As the by-election was taking place during wartime and Somervell was standing as the candidate of the Coalition government he did not face Conservative or Labour Party opponents. There was however a ‘Peace by Negotiation’ candidate, William Bland, (who is also referred to in some reference books as an ILP candidate) and who had been the official Labour candidate at a previous contested by-election in the constituency in 1913. At one point too it looked as if there would be a woman candidate in the field. Nina Boyle, a journalist and well-known campaigner for women's suffrage and women's rights made known her intention to put up at the by-election as a candidate of the Women's Freedom League. Although women over thirty gained the vote in 1918, there was some doubt as to whether women were eligible to stand as parliamentary candidates. Boyle announced that she would test the law and if her nomination was refused would take the matter to the courts to obtain a definitive ruling. After some legal consideration, the Returning Officer stated that he was prepared to accept her nomination, thus establishing an important precedent for women candidates. However he ruled her nomination papers invalid on other grounds. One of the signatories to her nomination was not on the electoral roll and another lived outside the constituency. While Boyle did not therefore get to appear on the ballot paper, she claimed a moral victory for women’s suffrage rights and cleared the way for others to stand and win election a few months later at the 1918 general election.

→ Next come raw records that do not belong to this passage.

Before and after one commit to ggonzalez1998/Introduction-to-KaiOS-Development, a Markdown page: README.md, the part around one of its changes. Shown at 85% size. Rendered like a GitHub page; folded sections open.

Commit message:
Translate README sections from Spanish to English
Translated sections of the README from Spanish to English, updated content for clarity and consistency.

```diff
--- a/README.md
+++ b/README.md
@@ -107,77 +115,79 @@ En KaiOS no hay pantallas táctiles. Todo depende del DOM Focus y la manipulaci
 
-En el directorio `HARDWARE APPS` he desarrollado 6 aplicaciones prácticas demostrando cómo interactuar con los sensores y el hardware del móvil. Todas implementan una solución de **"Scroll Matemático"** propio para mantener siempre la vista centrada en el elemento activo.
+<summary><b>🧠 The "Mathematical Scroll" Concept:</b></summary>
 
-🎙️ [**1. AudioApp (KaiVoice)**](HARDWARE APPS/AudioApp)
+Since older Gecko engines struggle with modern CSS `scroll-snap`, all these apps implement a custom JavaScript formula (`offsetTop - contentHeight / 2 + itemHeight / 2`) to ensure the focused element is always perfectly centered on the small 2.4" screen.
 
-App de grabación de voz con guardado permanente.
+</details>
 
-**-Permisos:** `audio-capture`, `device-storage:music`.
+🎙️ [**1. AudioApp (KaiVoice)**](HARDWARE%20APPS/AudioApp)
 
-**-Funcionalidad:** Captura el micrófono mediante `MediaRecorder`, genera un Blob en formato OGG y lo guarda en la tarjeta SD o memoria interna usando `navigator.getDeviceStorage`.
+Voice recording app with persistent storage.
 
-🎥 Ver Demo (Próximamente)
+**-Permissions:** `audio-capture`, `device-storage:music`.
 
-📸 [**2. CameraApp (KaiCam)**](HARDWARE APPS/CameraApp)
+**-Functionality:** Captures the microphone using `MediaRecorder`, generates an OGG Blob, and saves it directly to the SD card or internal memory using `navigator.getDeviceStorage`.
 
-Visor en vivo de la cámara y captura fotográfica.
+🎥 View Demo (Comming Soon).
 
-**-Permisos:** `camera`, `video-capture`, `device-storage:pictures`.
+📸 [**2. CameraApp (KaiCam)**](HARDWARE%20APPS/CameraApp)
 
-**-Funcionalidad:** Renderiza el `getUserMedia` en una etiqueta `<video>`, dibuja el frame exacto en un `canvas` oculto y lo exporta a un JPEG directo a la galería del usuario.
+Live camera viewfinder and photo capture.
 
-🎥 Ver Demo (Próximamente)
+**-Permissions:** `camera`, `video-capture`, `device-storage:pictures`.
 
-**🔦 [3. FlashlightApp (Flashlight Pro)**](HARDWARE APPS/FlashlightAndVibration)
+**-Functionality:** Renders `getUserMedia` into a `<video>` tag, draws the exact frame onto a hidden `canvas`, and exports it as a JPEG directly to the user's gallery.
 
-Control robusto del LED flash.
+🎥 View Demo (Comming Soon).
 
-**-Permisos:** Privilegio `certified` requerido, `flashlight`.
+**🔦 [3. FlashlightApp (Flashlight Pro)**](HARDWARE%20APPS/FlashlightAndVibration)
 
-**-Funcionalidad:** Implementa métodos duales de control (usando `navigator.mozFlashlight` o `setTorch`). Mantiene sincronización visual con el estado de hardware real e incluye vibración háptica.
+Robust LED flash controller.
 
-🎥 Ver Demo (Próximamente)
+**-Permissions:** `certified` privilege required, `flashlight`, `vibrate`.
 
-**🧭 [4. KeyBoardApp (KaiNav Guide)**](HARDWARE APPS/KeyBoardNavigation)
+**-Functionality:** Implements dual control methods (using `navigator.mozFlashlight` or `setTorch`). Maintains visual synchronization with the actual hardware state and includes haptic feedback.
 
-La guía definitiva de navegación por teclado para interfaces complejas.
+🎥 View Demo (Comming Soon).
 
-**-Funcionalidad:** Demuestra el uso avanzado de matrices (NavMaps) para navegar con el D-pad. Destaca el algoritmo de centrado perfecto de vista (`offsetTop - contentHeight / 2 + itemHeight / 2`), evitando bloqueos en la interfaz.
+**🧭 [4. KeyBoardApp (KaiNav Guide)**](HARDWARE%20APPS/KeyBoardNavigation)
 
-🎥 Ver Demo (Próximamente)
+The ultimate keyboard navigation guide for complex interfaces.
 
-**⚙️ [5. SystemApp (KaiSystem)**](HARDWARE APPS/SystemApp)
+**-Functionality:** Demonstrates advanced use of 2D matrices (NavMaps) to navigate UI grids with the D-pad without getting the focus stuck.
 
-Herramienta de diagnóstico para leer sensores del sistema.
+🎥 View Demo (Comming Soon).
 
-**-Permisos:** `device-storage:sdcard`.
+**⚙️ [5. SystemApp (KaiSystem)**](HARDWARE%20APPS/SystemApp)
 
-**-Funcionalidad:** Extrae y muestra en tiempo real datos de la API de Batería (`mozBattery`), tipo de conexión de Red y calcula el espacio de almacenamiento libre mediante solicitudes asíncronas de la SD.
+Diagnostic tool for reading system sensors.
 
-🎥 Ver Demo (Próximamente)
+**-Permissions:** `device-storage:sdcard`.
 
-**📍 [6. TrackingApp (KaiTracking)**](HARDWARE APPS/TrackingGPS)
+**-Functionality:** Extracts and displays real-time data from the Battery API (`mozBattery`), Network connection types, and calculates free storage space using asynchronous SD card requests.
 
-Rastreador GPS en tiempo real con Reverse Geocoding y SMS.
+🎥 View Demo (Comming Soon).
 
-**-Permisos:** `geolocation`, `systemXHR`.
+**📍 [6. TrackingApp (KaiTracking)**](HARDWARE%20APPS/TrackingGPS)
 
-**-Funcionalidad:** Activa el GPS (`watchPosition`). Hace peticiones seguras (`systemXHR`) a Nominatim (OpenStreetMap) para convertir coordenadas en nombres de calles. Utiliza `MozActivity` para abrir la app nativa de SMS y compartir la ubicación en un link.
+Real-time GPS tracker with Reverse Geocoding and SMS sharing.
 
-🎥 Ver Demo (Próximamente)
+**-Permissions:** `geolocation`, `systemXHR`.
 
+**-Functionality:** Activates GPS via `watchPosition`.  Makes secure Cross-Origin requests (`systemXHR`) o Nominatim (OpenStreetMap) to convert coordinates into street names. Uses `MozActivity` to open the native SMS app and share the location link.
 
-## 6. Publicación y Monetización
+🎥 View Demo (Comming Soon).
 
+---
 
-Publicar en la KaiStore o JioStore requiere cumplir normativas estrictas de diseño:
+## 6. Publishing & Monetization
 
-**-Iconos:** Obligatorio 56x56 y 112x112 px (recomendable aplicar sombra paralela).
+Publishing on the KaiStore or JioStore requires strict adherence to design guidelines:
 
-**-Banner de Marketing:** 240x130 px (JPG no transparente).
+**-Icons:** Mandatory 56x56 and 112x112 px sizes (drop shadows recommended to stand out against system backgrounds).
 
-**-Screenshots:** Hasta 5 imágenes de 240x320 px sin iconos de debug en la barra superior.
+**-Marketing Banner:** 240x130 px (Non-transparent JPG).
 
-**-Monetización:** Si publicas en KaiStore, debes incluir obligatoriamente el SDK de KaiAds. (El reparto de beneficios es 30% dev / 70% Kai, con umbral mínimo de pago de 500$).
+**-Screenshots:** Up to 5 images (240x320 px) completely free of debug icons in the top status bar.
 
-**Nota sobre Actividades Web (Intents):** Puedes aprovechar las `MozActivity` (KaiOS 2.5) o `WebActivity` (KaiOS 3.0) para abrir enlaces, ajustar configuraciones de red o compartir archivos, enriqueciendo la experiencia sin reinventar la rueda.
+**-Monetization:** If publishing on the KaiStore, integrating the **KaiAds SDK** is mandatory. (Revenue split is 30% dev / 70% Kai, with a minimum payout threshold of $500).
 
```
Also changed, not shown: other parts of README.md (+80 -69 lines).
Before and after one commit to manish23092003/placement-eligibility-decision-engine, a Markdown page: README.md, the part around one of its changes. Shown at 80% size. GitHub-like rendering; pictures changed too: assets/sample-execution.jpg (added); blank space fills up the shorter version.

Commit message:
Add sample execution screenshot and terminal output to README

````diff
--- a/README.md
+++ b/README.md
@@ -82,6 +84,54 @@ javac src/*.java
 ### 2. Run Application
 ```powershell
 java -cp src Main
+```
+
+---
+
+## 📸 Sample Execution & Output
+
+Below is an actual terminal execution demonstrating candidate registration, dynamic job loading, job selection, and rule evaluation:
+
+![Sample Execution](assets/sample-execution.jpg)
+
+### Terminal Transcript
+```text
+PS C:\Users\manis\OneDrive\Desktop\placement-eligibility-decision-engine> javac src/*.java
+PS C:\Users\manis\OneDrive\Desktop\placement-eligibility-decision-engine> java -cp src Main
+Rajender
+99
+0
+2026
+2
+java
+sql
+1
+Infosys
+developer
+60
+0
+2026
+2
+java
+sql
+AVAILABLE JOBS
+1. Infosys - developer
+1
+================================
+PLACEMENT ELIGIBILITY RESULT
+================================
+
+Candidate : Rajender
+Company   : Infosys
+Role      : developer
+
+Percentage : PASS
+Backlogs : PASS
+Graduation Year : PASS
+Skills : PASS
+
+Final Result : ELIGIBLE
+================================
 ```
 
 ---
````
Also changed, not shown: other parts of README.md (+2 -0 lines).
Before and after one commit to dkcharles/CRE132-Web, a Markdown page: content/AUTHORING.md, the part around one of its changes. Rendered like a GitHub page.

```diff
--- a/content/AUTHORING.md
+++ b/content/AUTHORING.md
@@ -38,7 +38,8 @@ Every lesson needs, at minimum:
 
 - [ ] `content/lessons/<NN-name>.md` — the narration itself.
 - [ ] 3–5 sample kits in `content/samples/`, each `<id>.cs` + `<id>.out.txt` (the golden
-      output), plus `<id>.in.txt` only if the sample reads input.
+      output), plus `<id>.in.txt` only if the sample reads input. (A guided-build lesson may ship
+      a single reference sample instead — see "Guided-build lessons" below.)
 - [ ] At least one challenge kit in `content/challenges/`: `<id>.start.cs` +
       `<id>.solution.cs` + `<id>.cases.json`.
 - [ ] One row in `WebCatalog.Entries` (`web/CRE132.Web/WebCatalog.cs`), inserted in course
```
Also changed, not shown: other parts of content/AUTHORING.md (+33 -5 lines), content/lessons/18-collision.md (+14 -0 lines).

Somervell was returned easily with a majority of 2,524 votes and well over 50% of the poll.
Historians have argued that this was an indication of a growing and substantial body of public opinion favouring a negotiated peace settlement with Germany following the publication of the Lansdowne letter and an increasing sign of war-weariness.
Somervell and Bland faced each other again at the General Election 8 months later. However, this time a Unionist also stood and received official endorsement of the Coalition Government, helping him secure victory;